In My Eyes: by Edward B. Antonio
Philippine teachers are one of the lowest paid yet most abused workers in the world.
“Teachers bear the agony of low salaries, high prices of commodities, unfair labor practices, heavy workload and contractualization, among others. These are also the everyday sufferings of the Filipino workers, thus our reason to take solidarity with the rest of the working class,” Teachers’ Dignity Coalition (TDC) National Chairperson Benjo Basas said last year.
He also lamented the no-salary-hike policy of the Aquino administration and his doubtful promises that he would study the possibility this year.
The TDC called on Malacanang to provide increase in salaries and other means of benefits for teachers and government employees through reduction in taxes, increase in productivity enhancement incentive and scrapping of divisive and deceptive performance-based bonus and granting of more benefits under the Government Service Insurance System.
Victorino Q. Abrugar who writes to transform the existential Philippines says it better why Philippine public school teachers deserve more than their current salary.
He cites 10 reasons:
1. They work beyond the normal working time.
Full time teachers, whether working in public or private schools, don’t just do their job inside the classroom, they also bring home tasks, such as making lesson plans, making test questions, checking test papers, and many more.
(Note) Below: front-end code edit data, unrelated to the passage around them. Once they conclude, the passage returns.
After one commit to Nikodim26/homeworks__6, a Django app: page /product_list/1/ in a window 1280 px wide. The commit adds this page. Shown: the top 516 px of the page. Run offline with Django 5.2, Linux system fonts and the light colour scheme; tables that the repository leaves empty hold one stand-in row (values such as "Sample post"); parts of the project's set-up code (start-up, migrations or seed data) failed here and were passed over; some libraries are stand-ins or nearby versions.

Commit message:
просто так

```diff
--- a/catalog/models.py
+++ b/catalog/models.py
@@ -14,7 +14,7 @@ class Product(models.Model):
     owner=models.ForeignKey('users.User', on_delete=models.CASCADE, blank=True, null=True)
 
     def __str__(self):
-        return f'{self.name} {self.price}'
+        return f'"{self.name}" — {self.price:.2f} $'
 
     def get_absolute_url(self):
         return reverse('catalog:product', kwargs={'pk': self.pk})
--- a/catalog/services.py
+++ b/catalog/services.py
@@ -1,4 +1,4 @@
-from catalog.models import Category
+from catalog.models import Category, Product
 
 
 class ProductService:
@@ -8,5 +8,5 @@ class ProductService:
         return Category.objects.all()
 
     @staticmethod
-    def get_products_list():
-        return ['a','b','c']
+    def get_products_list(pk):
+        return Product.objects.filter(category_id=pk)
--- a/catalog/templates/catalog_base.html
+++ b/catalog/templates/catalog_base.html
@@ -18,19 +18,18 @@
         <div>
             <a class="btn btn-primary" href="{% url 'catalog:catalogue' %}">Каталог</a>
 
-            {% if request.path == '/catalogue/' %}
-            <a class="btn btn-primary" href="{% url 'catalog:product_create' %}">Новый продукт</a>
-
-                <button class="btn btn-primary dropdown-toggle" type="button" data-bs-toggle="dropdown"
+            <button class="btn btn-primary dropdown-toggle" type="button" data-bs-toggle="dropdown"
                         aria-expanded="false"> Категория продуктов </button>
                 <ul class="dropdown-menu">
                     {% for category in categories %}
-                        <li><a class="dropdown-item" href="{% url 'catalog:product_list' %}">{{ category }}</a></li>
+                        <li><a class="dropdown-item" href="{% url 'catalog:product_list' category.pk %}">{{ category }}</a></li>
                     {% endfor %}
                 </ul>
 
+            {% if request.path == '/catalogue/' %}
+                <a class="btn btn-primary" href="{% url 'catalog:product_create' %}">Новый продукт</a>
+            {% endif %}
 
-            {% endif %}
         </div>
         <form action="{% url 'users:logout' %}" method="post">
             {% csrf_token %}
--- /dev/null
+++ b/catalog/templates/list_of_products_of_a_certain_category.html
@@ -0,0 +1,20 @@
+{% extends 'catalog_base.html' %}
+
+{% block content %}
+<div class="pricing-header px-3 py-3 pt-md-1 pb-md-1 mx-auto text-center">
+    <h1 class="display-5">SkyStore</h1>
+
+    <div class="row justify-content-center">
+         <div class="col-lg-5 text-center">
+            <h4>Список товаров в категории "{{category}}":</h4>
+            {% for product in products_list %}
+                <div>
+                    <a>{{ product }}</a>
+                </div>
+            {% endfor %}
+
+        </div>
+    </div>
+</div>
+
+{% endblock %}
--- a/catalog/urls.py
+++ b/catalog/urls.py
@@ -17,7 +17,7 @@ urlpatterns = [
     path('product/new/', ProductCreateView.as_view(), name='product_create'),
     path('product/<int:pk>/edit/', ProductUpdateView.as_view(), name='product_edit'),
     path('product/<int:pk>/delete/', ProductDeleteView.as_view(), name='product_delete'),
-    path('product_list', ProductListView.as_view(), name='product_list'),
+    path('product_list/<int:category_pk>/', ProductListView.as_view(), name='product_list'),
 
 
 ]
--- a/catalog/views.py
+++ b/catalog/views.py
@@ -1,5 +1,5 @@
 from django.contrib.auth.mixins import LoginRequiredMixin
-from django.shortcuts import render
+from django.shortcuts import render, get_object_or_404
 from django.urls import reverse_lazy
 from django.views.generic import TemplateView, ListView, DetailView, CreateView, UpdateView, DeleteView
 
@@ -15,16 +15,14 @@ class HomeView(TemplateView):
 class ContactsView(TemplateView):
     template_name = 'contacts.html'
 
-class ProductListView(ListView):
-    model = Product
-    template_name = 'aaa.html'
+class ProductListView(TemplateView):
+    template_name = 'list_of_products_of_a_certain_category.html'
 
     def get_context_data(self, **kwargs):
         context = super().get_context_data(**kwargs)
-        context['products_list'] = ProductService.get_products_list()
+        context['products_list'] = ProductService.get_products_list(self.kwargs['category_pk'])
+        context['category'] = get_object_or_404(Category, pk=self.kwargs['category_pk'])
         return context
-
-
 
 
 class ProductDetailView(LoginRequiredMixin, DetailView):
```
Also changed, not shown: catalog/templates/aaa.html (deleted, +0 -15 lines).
You might be thinking that they are already free during weekends, summer time, and semestral breaks, but truth be told, they can still be busy and stressful in doing some extra jobs, like creating and submitting various reports to their immediate superiors.
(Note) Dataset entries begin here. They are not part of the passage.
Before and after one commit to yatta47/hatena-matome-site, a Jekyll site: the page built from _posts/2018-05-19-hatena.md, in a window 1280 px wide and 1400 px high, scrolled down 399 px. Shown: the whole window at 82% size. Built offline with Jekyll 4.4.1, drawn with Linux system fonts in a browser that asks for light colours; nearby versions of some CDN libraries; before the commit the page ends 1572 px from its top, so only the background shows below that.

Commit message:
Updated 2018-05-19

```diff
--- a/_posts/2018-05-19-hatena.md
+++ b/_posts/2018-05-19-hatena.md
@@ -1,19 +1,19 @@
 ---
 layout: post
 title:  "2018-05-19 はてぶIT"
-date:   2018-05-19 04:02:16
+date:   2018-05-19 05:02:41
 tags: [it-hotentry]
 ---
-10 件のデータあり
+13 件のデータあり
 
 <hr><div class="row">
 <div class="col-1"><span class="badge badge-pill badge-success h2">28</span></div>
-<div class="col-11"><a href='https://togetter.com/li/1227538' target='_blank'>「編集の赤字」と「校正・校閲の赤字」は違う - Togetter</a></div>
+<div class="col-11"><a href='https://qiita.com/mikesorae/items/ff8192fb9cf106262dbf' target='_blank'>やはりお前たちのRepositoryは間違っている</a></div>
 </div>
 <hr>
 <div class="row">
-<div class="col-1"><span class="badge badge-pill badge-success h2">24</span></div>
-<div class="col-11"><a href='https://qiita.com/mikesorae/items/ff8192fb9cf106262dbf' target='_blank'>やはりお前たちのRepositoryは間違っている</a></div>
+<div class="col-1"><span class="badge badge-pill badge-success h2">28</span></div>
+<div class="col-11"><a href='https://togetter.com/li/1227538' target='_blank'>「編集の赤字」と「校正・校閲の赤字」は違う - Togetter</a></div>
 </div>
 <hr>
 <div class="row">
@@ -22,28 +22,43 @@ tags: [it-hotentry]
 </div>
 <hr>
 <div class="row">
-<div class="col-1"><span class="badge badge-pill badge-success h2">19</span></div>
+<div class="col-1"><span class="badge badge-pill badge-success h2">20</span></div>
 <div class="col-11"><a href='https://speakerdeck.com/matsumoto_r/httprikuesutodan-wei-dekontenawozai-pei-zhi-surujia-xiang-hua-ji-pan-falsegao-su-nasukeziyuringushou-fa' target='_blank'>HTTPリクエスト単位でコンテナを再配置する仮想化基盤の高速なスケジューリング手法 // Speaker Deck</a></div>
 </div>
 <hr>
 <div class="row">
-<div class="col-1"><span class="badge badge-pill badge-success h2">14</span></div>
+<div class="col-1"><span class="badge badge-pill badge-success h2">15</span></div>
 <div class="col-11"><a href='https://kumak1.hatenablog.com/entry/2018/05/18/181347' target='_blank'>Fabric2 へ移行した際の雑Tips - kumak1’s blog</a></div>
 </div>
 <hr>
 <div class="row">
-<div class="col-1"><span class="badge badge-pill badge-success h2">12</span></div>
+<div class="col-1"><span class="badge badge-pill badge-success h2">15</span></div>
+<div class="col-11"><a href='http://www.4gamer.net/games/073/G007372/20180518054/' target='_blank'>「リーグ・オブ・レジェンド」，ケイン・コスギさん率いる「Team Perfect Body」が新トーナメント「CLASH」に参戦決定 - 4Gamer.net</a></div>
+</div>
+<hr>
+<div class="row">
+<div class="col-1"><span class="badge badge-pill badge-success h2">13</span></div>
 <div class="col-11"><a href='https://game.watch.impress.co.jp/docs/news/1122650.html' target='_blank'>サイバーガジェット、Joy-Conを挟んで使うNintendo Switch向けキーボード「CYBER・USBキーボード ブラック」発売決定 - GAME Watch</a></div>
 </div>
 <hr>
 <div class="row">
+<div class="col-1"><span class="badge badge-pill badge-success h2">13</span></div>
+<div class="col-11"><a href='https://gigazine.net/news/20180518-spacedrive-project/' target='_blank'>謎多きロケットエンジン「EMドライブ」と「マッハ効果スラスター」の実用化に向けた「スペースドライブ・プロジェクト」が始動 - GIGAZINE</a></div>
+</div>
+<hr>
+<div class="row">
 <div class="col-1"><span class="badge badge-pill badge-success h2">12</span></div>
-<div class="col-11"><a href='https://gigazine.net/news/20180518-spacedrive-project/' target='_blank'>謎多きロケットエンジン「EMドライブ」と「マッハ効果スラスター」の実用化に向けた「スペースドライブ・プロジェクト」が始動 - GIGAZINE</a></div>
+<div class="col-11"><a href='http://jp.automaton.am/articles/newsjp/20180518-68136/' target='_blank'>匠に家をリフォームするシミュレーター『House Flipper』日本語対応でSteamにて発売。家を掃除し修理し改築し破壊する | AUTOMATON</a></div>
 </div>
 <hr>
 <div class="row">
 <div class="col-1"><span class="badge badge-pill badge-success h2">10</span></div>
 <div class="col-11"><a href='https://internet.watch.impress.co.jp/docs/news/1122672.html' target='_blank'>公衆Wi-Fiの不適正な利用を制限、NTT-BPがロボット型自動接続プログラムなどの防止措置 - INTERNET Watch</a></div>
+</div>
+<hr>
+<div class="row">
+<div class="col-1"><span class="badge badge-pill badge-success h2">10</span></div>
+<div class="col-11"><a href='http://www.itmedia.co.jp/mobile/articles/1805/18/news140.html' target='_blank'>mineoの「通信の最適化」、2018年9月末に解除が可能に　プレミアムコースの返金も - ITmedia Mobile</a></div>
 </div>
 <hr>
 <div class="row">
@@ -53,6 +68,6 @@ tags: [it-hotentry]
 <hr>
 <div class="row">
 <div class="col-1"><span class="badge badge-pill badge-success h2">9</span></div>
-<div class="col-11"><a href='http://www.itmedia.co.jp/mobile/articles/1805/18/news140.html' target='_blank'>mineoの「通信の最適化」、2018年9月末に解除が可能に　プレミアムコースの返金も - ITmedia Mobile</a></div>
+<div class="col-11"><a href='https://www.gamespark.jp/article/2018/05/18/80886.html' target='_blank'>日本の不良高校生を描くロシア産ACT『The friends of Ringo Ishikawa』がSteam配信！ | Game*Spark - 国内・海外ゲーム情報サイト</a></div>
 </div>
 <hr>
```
2. A public teacher is a super worker.
Believe it or not but a public teacher, especially in rural areas, does the job of a universal worker. With the lack of budget allocated to our public schools, public teachers provide super labor for our country. Our public teachers do not only teach but they also sometimes (or even often) do the job of a nurse, a carpenter, a gardener, a janitor, a security guard, a solicitator, a canvasser, and even an accountant (creating liquidation statements, disbursement summaries and other financial reports).
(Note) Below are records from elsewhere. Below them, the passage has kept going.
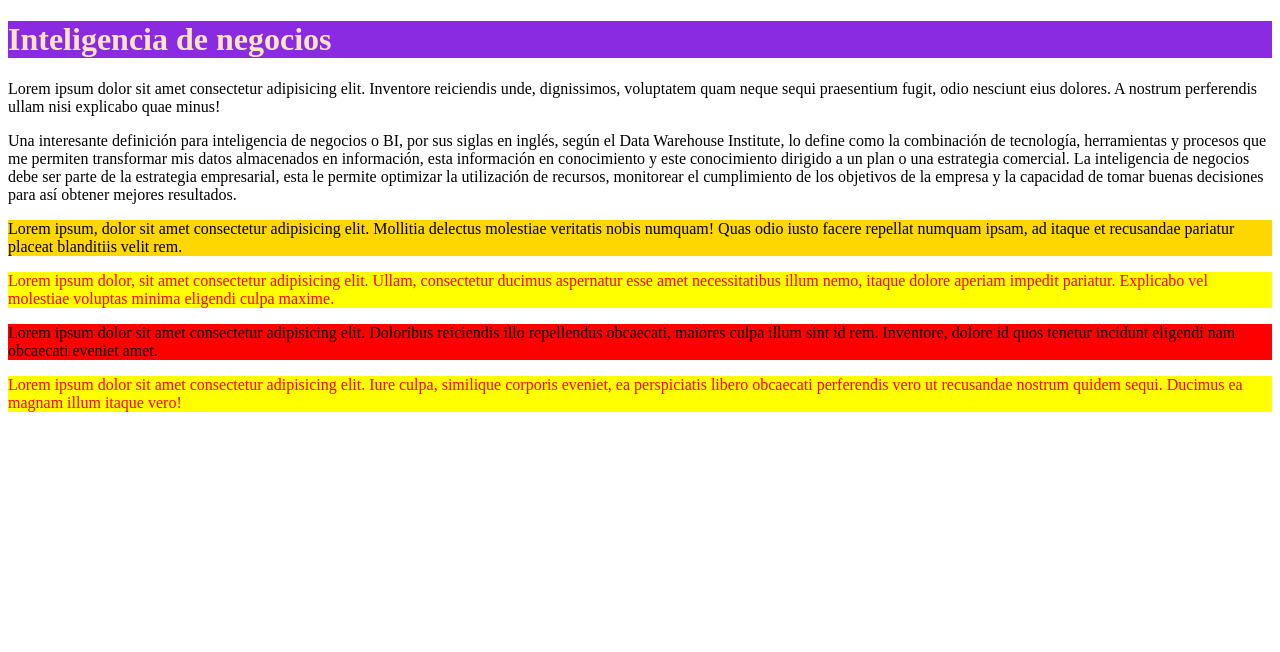
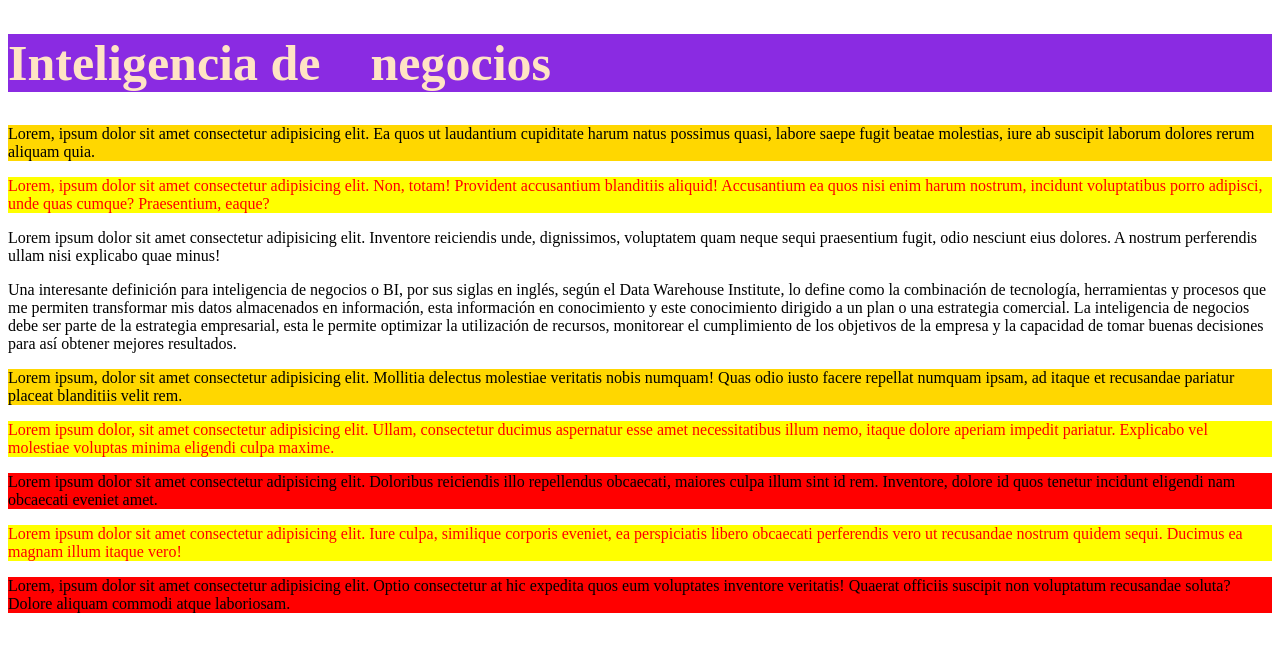
Before and after one commit to fatimalopezg/Inteligencia-de-negocios, a plain HTML site: page index.html in a window 1280 px wide. Drawn offline with Linux system fonts and the light colour scheme.

Commit message:
mejora de la pagina en casa

```diff
--- a/index.html
+++ b/index.html
@@ -20,8 +20,11 @@
     <link rel="stylesheet" href="estilos.css">
 </head>
 <body>
-   <h1 style="background-color: blueviolet; color: bisque;"class="info error"> Inteligencia de negocios</h1>
+   <h1 style="background-color: blueviolet; color: bisque; font-size: 50px;"class="info error"> Inteligencia de &nbsp;&nbsp; negocios</h1>
 
+   <p tabindex="1" lang="es" class="info">Lorem, ipsum dolor sit amet consectetur adipisicing elit. Ea quos ut laudantium cupiditate harum natus possimus quasi, labore saepe fugit beatae molestias, iure ab suscipit laborum dolores rerum aliquam quia.</p>
+
+   <p tabindex="3" lang="en" id="parrafox" class="oferta">Lorem, ipsum dolor sit amet consectetur adipisicing elit. Non, totam! Provident accusantium blanditiis aliquid! Accusantium ea quos nisi enim harum nostrum, incidunt voluptatibus porro adipisci, unde quas cumque? Praesentium, eaque?</p>
 
    <p>Lorem ipsum dolor sit amet consectetur adipisicing elit. Inventore reiciendis unde, dignissimos, voluptatem quam neque sequi praesentium fugit, odio nesciunt eius dolores. A nostrum perferendis ullam nisi explicabo quae minus!</p>
 
@@ -37,12 +40,13 @@
 
    <p class="info">Lorem ipsum, dolor sit amet consectetur adipisicing elit. Mollitia delectus molestiae veritatis nobis numquam! Quas odio iusto facere repellat numquam ipsam, ad itaque et recusandae pariatur placeat blanditiis velit rem.</p>
 
-    <p class="oferta">Lorem ipsum dolor, sit amet consectetur adipisicing elit. Ullam, consectetur ducimus aspernatur esse amet necessitatibus illum nemo, itaque dolore aperiam impedit pariatur. Explicabo vel molestiae voluptas minima eligendi culpa maxime.</p>
+   <p class="oferta">Lorem ipsum dolor, sit amet consectetur adipisicing elit. Ullam, consectetur ducimus aspernatur esse amet necessitatibus illum nemo, itaque dolore aperiam impedit pariatur. Explicabo vel molestiae voluptas minima eligendi culpa maxime.</p>
 
-    <p class="info error">Lorem ipsum dolor sit amet consectetur adipisicing elit. Doloribus reiciendis illo repellendus obcaecati, maiores culpa illum sint id rem. Inventore, dolore id quos tenetur incidunt eligendi nam obcaecati eveniet amet. </p>
+   <p class="info error">Lorem ipsum dolor sit amet consectetur adipisicing elit. Doloribus reiciendis illo repellendus obcaecati, maiores culpa illum sint id rem. Inventore, dolore id quos tenetur incidunt eligendi nam obcaecati eveniet amet. </p>
 
-    <p id="parrafos" class="oferta"> Lorem ipsum dolor sit amet consectetur adipisicing elit. Iure culpa, similique corporis eveniet, ea perspiciatis libero obcaecati perferendis vero ut recusandae nostrum quidem sequi. Ducimus ea magnam illum itaque vero! </p>
+   <p id="parrafos" class="oferta"> Lorem ipsum dolor sit amet consectetur adipisicing elit. Iure culpa, similique corporis eveniet, ea perspiciatis libero obcaecati perferendis vero ut recusandae nostrum quidem sequi. Ducimus ea magnam illum itaque vero! </p>
 
+   <p class="error">Lorem, ipsum dolor sit amet consectetur adipisicing elit. Optio consectetur at hic expedita quos eum voluptates inventore veritatis! Quaerat officiis suscipit non voluptatum recusandae soluta? Dolore aliquam commodi atque laboriosam.</p>
 
 </body>
 </html>
```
3. They serve as the second parents to their students.
Aside from doing the jobs in #2, they also do the job of a parent
Students spend most of their time with their teachers during school period. There are teachers who even know their students more than by their parents. What I’m trying to say is that teachers, like parents, carry a big responsibility in teaching values, honing the skills, developing the talents, and shaping the future of our youth. Teachers do not only help their students earn a diploma but also to earn a better life in the present and future.
4. They resort to spending their own money to do their job well.
Public teachers in remote or rural areas are suffering from the lack of funding from the national government. Consequently, they resort to spending their personal money to buy school supplies and other stuff to effectively do their job as teachers. Moreover, since their pupils or students came from poor families, they are the ones who often provide financial assistance to the poor children. Teachers don’t wait for the government to give “baon”, buy slippers, and help students when they’re sick.
5. They make their students rich and famous while they remain poor and unrecognized.
Knowledge is power, and that’s why it can make anyone rich or famous. Teachers who provide quality knowledge or education help their students become rich and successful with their lives. They teach students the necessary knowledge, skills, disciplines and principles to achieve their goals. Isn’t it just fair to give our teachers the compensation they deserve for producing successful ones? Isn’t it bizarre to see their students getting rich, having cars and owning luxury houses while our beloved teachers remain poor (or ordinary) despite of their many years in service?
6. Public teachers work in an inconvenient environment.
I considered myself as a teacher since I teach people online through my writing and coaching activities. But I’m still lucky because I work while sitting and typing on my laptop. On the other hand, public teachers work while standing and talking for hours in an uncomfortable classroom (are there air-conditioning units in our public classrooms?). Furthermore, public teachers in the countryside need to go through an uncomfortable journey just to reach their assigned schools.
7. Teaching is one of the greatest professions of all.
Being a teacher is one the greatest jobs, if not the greatest, of all jobs in the world. Jesus was a teacher. Buddha was a teacher. Teachers shape the lives of people and even the world. Isn’t it reasonable to upgrade the salaries of our teachers from good to great?
8. The government should not let our teachers leave our country.
Our teachers are valuable treasures that our government should keep. We should not let them leave our country to find greener pastures abroad. But what can we do if our teachers can earn 7-8 times more if they will teach abroad, particularly in the US? Apparently, many Filipinos still need quality education, and we can’t afford to lose many of our quality teachers.#